## WORK REQUIRED
For the records below, give the count of lines holding the word "module" and nothing more.

* * *

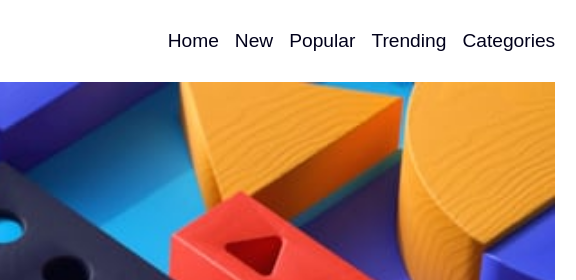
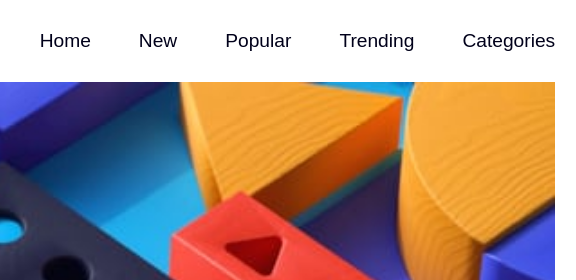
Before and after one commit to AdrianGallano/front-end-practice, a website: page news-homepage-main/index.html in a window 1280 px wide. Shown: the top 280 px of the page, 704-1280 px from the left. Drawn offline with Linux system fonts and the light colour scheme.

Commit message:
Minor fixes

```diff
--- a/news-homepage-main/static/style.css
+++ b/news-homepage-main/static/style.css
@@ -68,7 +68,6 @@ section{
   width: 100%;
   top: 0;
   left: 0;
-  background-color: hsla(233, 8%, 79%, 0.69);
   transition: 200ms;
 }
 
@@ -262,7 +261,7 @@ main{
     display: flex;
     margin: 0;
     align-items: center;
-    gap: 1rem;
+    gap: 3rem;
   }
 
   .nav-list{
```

* * *

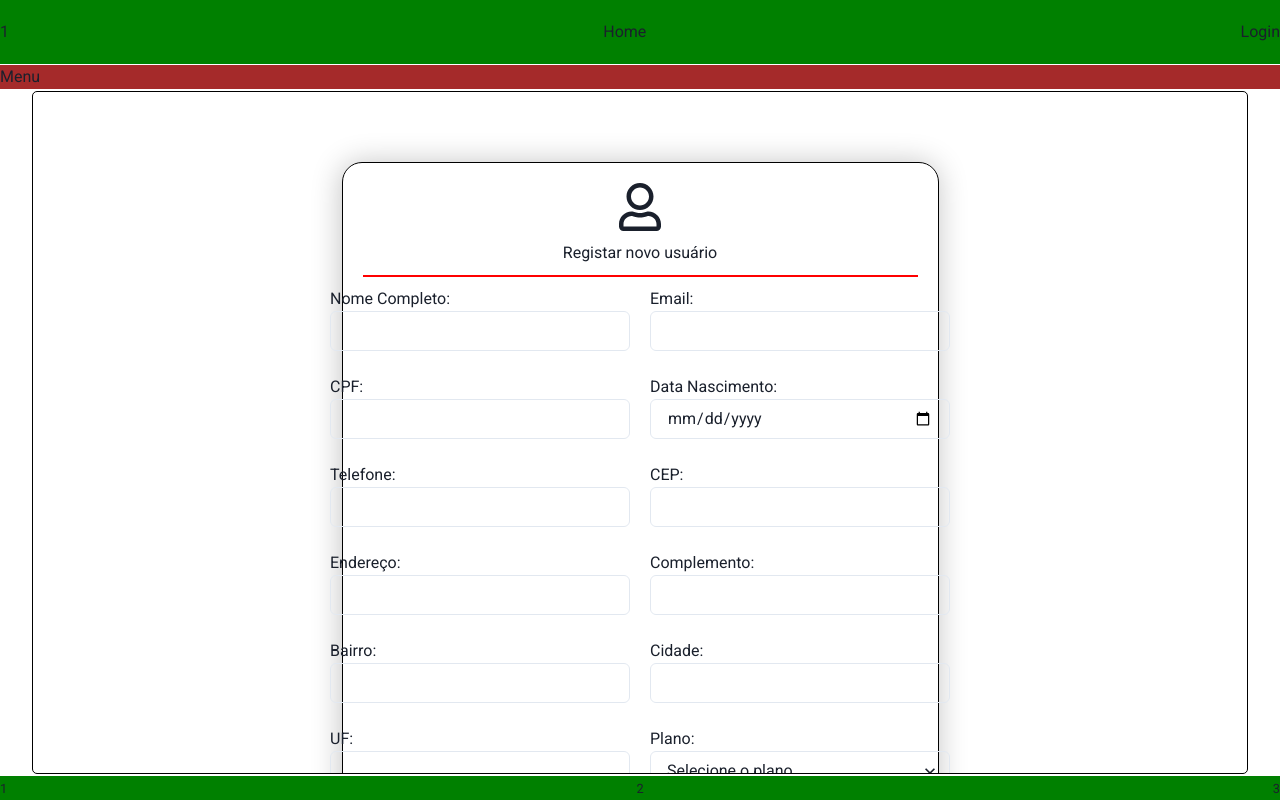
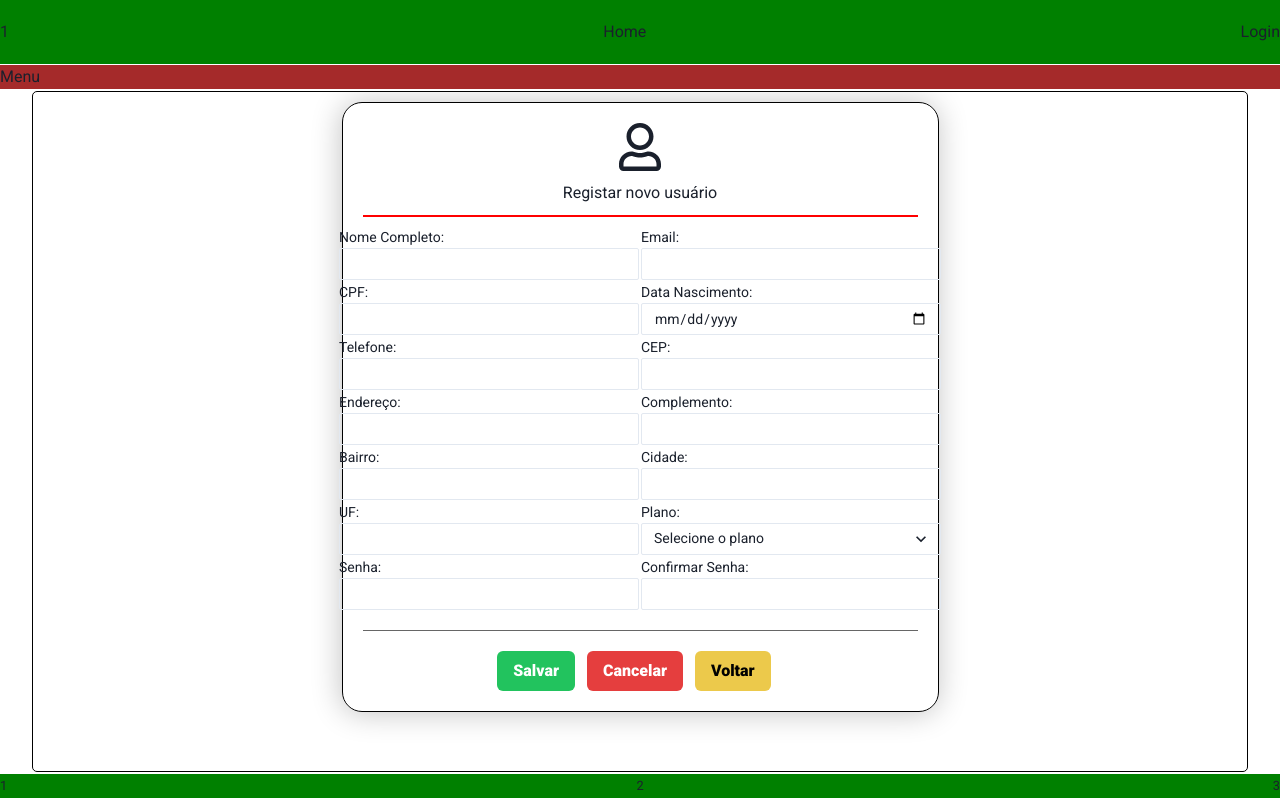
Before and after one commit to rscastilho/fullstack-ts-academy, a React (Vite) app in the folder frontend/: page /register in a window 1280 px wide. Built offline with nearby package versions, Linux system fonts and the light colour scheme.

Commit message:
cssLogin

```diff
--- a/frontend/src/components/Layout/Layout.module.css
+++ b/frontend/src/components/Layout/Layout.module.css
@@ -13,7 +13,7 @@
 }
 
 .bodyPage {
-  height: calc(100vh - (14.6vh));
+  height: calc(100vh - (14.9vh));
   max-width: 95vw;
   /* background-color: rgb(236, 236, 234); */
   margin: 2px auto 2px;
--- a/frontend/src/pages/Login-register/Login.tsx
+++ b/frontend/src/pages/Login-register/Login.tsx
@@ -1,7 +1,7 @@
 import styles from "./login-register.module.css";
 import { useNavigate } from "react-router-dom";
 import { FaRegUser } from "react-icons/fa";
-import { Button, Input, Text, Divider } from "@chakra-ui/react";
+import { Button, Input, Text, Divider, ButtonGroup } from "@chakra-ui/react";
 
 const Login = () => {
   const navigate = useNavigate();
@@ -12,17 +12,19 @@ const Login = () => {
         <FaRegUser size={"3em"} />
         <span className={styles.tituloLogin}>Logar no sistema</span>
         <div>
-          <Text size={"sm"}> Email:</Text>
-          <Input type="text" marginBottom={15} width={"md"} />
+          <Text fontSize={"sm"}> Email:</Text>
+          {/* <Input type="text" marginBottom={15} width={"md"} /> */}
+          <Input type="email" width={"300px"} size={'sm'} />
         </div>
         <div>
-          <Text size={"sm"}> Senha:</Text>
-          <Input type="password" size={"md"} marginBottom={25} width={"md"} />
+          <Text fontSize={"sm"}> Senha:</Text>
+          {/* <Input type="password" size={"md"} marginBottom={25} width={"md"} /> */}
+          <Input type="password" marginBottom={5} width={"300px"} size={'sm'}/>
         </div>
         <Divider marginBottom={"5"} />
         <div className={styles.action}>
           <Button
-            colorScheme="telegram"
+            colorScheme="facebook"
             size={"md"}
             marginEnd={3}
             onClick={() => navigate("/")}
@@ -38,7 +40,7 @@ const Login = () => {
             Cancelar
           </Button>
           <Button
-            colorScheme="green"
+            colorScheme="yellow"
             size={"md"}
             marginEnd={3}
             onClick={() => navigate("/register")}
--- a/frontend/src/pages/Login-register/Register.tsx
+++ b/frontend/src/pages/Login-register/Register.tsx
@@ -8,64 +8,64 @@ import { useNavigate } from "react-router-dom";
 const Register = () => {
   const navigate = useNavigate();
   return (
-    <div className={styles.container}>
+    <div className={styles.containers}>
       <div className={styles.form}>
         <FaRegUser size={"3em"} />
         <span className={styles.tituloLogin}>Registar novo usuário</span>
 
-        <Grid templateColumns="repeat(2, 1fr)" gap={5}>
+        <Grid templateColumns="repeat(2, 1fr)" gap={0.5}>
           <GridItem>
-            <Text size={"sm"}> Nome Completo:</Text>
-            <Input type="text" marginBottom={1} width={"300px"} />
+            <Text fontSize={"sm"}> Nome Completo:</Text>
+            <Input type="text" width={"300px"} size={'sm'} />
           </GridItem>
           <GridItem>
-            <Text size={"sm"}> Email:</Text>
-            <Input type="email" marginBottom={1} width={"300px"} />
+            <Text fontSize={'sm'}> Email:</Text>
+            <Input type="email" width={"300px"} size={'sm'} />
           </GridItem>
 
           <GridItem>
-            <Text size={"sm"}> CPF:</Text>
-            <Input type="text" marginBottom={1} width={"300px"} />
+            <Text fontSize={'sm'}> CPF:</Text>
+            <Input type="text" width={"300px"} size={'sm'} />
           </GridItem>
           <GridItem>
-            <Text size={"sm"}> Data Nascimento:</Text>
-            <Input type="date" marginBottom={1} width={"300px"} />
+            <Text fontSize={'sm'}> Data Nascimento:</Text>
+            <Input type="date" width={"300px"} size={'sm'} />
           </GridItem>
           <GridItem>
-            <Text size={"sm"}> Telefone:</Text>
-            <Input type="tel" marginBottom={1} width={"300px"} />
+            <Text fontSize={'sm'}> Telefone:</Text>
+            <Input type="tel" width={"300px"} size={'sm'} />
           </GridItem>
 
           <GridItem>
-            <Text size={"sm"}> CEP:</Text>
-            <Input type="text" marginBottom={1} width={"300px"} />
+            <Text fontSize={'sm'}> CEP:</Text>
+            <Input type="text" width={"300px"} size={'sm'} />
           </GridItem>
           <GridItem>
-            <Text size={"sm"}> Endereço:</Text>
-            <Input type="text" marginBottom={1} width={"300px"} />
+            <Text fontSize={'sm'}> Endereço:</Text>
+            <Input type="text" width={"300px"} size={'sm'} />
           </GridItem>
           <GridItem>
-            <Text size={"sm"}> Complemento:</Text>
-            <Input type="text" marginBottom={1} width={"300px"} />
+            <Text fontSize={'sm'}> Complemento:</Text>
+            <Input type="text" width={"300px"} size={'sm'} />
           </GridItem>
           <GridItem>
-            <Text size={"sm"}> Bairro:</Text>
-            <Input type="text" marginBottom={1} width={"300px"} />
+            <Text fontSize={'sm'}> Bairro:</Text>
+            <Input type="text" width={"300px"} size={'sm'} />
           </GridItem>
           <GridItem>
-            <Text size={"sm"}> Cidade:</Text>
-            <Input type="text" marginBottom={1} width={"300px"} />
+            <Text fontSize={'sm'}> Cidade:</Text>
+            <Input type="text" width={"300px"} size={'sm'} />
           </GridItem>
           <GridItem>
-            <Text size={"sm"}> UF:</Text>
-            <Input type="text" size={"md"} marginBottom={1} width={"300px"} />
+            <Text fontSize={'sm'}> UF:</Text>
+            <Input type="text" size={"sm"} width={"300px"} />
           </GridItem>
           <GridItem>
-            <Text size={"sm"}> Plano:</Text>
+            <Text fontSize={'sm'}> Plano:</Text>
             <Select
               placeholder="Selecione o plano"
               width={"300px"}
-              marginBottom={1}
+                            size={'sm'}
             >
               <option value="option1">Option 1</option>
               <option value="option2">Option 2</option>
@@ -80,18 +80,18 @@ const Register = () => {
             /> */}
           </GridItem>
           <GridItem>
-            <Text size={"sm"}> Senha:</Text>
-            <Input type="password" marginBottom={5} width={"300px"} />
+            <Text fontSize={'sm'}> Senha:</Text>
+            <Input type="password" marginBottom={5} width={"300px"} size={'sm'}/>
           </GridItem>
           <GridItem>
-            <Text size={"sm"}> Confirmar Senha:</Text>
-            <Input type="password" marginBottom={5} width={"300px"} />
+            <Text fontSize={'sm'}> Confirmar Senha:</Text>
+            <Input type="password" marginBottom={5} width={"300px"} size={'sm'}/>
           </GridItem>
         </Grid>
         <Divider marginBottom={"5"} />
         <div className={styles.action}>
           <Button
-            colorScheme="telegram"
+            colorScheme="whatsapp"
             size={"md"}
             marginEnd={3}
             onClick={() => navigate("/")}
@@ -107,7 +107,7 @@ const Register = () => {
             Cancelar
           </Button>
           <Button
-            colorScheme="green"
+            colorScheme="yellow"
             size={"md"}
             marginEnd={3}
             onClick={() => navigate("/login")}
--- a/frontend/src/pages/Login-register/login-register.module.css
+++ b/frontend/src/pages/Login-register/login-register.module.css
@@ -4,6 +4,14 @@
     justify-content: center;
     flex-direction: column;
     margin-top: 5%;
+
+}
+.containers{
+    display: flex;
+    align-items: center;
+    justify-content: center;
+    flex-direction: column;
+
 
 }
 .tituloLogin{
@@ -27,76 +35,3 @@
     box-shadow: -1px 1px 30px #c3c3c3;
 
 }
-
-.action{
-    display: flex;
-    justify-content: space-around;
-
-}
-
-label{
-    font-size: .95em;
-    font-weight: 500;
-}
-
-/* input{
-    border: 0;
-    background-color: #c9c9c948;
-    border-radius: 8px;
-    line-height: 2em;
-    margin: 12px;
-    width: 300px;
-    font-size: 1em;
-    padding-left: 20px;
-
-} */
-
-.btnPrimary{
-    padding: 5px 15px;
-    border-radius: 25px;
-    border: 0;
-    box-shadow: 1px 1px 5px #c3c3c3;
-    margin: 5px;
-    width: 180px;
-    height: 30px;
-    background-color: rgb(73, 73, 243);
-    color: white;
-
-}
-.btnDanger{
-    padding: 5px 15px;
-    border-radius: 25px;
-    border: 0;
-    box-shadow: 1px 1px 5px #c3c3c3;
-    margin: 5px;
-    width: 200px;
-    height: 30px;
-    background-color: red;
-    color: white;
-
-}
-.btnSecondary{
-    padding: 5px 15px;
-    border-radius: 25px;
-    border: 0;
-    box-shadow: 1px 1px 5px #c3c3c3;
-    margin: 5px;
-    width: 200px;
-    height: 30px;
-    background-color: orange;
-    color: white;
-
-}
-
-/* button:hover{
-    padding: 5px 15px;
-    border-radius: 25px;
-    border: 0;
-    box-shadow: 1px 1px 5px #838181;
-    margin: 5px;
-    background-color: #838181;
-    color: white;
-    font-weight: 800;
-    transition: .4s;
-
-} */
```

* * *

## ANSWER SPACE
5